6. Provide records and receipts. Good preparers will ask to see your records and receipts. They’ll ask you questions to determine your total income, deductions, tax credits and other items. Do not use a preparer who is willing to e-file your return using your last pay stub instead of your Form W-2. This is against IRS e-file rules. Those of you who have worked with me know that I insist on seeing every tax form you receive, and will even ask you to look for some you should have received. On the other hand, if you have long lists of receipts for business or medical expenses, or lengthy mileage logs, I will ask you to total them for me rather than pay me by the hour to total them for you. You don’t have to prove your expenses to me as though I were auditing you. Just keep the receipts for at least three years in case the IRS asks to see them.
7. Never sign a blank return. Don’t use a tax preparer that asks you to sign a blank tax form. Sounds silly, doesn’t it? Not only am I not brazen enough to ask such a thing, but I would hope all my clients are wise enough not to do so if asked!
8. Review your return before signing. Before you sign your tax return, review it and ask questions if something is not clear. Make sure you’re comfortable with the accuracy of the return before you sign it. Except for certain long-distance, email-only taxpayers, I never finish a return without sitting down with my clients and going over it line-by-line, explaining everything and answering questions, so that there is no doubt in their minds as to how their refund or tax liability came about.

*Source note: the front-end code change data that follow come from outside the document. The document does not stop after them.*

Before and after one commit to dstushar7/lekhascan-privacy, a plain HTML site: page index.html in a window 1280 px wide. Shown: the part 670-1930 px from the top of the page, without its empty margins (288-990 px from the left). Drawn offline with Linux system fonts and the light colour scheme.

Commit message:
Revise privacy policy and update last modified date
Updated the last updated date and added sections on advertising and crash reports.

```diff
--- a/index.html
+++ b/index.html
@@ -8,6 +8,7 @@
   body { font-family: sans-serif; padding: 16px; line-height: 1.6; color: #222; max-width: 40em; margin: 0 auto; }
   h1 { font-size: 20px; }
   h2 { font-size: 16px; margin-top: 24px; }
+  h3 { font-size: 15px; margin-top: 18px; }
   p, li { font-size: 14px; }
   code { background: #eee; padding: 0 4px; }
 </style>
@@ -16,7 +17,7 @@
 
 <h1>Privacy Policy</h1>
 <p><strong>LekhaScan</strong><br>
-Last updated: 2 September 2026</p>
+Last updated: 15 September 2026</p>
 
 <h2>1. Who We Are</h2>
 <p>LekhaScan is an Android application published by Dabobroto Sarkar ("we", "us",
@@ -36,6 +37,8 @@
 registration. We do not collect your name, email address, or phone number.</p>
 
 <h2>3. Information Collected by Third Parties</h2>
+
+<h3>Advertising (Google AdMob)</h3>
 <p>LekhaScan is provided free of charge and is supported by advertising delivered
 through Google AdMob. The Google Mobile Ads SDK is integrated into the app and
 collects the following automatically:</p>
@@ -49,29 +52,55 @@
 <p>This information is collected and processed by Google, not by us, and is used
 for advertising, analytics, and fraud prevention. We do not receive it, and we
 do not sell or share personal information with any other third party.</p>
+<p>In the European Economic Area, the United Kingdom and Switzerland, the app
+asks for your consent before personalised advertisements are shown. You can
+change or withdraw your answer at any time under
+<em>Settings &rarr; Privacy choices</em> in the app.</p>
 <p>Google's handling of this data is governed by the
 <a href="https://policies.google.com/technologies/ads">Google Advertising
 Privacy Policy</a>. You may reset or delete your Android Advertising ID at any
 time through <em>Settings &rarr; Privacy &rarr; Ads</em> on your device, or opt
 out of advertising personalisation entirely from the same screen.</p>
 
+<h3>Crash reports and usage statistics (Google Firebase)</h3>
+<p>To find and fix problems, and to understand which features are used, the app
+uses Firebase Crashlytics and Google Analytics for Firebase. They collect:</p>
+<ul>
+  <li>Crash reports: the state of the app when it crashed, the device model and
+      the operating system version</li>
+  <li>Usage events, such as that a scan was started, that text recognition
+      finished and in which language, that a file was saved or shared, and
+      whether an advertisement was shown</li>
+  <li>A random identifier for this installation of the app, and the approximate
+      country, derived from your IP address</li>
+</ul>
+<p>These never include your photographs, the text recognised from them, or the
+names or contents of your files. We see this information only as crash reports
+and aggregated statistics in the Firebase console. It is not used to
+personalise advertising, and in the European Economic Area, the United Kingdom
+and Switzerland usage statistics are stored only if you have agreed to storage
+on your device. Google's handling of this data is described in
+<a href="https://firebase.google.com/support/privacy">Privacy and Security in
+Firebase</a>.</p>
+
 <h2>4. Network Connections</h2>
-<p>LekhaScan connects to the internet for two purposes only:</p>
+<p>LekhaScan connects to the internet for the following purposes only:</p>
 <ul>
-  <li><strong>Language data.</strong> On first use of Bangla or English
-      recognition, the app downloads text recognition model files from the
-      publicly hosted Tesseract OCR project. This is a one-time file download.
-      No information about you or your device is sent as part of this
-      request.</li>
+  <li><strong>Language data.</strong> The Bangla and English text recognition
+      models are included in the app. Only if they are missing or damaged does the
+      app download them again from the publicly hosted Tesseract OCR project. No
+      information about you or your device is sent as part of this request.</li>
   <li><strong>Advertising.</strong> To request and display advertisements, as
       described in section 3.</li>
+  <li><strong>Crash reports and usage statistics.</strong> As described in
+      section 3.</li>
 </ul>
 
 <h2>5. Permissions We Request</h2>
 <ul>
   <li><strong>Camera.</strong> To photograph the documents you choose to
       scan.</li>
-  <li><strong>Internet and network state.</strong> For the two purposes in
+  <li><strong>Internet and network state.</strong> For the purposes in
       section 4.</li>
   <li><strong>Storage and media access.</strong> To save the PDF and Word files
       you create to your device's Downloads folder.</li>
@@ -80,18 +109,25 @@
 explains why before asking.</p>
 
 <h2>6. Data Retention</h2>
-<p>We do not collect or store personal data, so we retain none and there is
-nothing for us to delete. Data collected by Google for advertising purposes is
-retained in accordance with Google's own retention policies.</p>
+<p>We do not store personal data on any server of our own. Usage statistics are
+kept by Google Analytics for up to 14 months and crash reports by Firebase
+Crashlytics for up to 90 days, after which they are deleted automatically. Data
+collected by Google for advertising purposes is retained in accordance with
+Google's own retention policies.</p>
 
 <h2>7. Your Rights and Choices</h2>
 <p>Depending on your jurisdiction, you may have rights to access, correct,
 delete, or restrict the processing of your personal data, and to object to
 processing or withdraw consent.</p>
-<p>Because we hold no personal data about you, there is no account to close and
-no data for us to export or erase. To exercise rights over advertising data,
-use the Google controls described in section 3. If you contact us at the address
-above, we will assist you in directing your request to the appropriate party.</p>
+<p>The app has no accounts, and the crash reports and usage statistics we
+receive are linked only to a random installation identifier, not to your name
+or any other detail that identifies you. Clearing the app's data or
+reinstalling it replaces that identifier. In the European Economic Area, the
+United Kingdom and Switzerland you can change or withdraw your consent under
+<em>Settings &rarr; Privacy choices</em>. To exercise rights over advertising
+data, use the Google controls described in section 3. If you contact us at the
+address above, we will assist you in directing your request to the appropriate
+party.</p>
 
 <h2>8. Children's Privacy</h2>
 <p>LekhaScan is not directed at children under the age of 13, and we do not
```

In fact, that little chat with my clients prior to signing is one of my specialties, for which I am often complimented. Some people even say they never understood how the tax form worked until I went through it with them.
9. Ensure the preparer signs and includes their PTIN. Paid preparers must sign returns and include their PTIN as required by law. The preparer must also give you a copy of the return. All clients receive a copy of their return in my custom folder at our final meeting. However, when returns are e-filed they are not signed, not with your signature nor mine. Instead, we use a PIN number on what is called Form 8879, and sign that instead.
10. Report abusive tax preparers to the IRS. You can report abusive tax preparers and suspected tax fraud to the IRS. Use Form 14157, Complaint: Tax Return Preparer. If you suspect a return preparer filed or changed the return without your consent, you should also file Form 14157-A, Return Preparer Fraud or Misconduct Affidavit. You can get these forms at IRS.gov or by calling 800-TAX-FORM (800-829-3676). The IRS has been very aggressive in recent years in trying to put dishonest tax preparers out of business. So have many states, including California and New York, which have been centers for tax preparer fraud. I welcome their efforts and encourage you to report any abuses you are aware of. The profession will be better without dishonest preparers, and that makes the world a better place.